Colloquium | November 3 | 4:10-5 p.m. | 60 Evans Hall
Lenore Blum, Carnegie Mellon University
Most logicians and theoretical computer scientists are familiar with Alan Turing’s 1936 seminal paper setting the stage for the foundational (discrete) theory of computation. Most however remain unaware of Turing’s 1948 seminal paper introducing the notion of condition, setting the stage for a natural theory of complexity for what I call the “other theory of computation” emanating from the classical tradition of numerical analysis, equation solving and the continuous mathematics of calculus.

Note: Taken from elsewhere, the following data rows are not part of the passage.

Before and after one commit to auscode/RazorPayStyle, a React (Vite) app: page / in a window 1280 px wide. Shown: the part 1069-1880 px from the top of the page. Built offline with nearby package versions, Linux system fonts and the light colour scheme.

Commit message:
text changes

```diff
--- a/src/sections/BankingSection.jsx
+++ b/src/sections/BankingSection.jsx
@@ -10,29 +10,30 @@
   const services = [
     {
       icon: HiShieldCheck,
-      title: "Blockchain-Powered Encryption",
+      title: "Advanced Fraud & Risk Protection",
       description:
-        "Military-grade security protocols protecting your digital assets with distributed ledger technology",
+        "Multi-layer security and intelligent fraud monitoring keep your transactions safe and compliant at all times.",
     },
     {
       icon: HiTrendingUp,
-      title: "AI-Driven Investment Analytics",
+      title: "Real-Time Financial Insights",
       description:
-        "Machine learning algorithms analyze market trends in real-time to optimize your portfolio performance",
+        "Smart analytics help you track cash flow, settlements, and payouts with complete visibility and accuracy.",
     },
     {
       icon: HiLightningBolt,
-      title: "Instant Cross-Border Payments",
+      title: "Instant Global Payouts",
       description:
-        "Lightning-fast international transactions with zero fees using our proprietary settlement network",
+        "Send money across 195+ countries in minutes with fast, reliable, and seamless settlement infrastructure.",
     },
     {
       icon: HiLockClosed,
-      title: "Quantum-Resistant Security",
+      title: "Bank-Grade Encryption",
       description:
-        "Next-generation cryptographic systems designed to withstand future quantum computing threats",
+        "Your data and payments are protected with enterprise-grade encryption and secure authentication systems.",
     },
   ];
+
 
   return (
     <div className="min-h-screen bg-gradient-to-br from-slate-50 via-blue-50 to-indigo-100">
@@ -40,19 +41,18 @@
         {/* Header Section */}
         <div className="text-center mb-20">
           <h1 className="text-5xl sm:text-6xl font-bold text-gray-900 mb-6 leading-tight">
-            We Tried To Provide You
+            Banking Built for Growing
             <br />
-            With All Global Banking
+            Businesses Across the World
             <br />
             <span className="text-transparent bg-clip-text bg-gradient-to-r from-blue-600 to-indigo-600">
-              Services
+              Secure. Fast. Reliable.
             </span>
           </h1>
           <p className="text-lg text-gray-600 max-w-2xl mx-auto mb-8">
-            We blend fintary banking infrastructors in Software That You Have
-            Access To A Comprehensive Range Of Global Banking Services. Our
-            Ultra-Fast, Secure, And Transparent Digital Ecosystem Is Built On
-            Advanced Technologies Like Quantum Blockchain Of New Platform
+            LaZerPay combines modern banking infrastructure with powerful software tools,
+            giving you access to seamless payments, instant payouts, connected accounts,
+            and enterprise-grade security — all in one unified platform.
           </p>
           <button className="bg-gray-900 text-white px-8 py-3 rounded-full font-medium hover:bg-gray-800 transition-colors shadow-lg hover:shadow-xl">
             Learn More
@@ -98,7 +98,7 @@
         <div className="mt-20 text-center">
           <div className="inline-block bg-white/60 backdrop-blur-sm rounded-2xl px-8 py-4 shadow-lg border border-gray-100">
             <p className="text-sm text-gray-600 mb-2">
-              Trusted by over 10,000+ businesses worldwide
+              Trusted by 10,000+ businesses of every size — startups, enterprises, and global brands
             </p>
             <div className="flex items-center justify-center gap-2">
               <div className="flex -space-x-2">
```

This talk will recognize Alan Turing’s work in the foundations of numerical computation (in particular, his 1948 paper “Rounding-Off Errors in Matrix Processes”), how it provides a unifying concept for the two major traditions of the Theory of Computation, and its influence on complexity theory today.